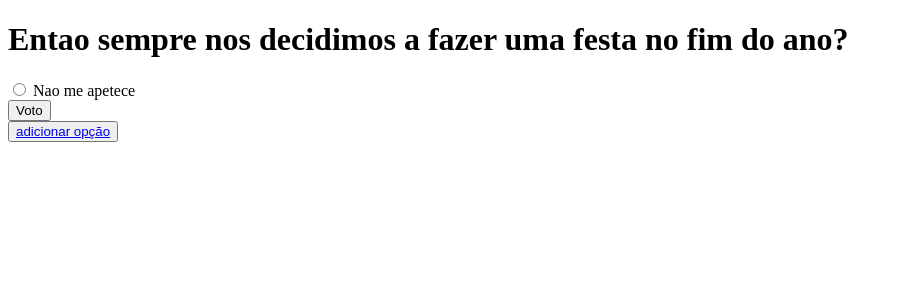
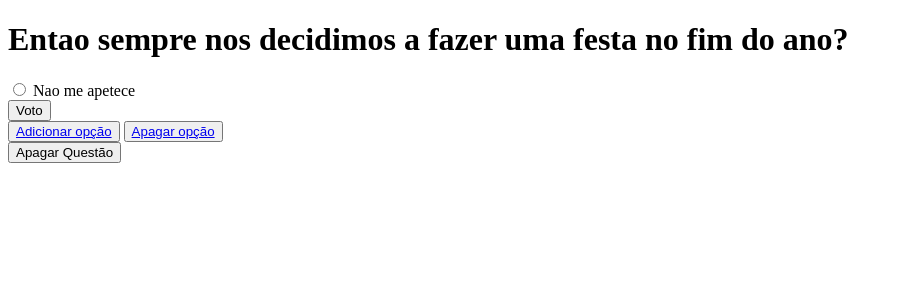
Before and after one commit to tiagopereira2000/siteiscte, a Django app: page /votacao/1 in a window 1280 px wide. Shown: the top 300 px of the page, without its empty margins (0-902 px from the left). Run offline with Django 4.2, Linux system fonts and the light colour scheme; data comes from the database, SQL or seed files in the repository; both versions use the stored data as it was after the commit.

Commit message:
rewq
rewq

```diff
--- a/votacao/templates/votacao/detalhe.html
+++ b/votacao/templates/votacao/detalhe.html
@@ -11,17 +11,31 @@ id="opcao{{ forloop.counter }}"
 value="{{ opcao.id }}" />
 <label for="opcao{{ forloop.counter }}">
 {{ opcao.opcao_texto }}
+
 </label>
 <br />
 {% endfor %}
 <input type="submit" value="Voto" />
 </form>
-
 <button>
     <a href="{% url 'votacao:editar' questao.id %}">
-        adicionar opção
+        Adicionar opção
     </a>
 </button>
 
+<button>
+    <a href="{% url 'votacao:apagar_opcao' questao.id %}">
+        Apagar opção
+    </a>
+</button>
+
+
+<form method="POST" action="{% url 'votacao:apagar_questao' questao.id %}">
+    {% csrf_token %}
+    <button type="submit">Apagar Questão</button>
+</form>
+
+
+
 </body>
 </html>
--- a/votacao/urls.py
+++ b/votacao/urls.py
@@ -15,4 +15,9 @@ urlpatterns = [
     path('criarquestao', views.criar_questao, name='criar'),
     #ex: votacao/3/editar
     path('<int:questao_id>/editar', views.add_opcao, name="editar"),
+
+    path('<int:questao_id>/apagar_questao', views.apagar_questao, name='apagar_questao'),
+
+    path('<int:questao_id>/apagar_opcao', views.apagar_opcao, name='apagar_opcao'),
+
 ]
--- a/votacao/views.py
+++ b/votacao/views.py
@@ -30,6 +30,33 @@ def criar_questao(request):
   return render(request, 'votacao/detalhe.html', {'questao':questao})
  else:
   return render(request, 'votacao/criarquestao.html')
+
+def apagar_questao(request, questao_id):
+  questao = Questao.objects.get(id=questao_id)
+  questao.delete()
+  latest_question_list = Questao.objects.order_by('-pub_data')[:5]
+  context = {'latest_question_list': latest_question_list}
+  return render(request, 'votacao/index.html',context)
+
+def apagar_opcao(request, questao_id):
+    questao = get_object_or_404(Questao, pk=questao_id)
+    context = {'questao': questao}
+    try:
+        opcao_seleccionada = questao.opcao_set.get(pk=request.POST['opcao'])
+    except (KeyError, Opcao.DoesNotExist):
+        # Apresenta de novo o form para votar
+        return render(request, 'votacao/apagaopcao.html', {
+            'questao': questao,
+            'error_message': "Não escolheu uma opção",
+        })
+    else:
+        opcao_seleccionada.delete()
+        # Retorne sempre HttpResponseRedirect depois de
+        # tratar os dados POST de um form
+        # pois isso impede os dados de serem tratados
+        # repetidamente se o utilizador
+        # voltar para a página web anterior.
+    return render(request, 'votacao/detalhe.html',context)
 
 def add_opcao(request, questao_id):
  questao= get_object_or_404(Questao, pk=questao_id)
```
Also changed, not shown: votacao/templates/votacao/apagaopcao.html (added, +27 -0 lines), db.sqlite3.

____________

Check all the records above and select each line where the string "views" is found.

Your response
     path('criarquestao', views.criar_questao, name='criar'),
     path('<int:questao_id>/editar', views.add_opcao, name="editar"),
+    path('<int:questao_id>/apagar_questao', views.apagar_questao, name='apagar_questao'),
+    path('<int:questao_id>/apagar_opcao', views.apagar_opcao, name='apagar_opcao'),
--- a/votacao/views.py
+++ b/votacao/views.py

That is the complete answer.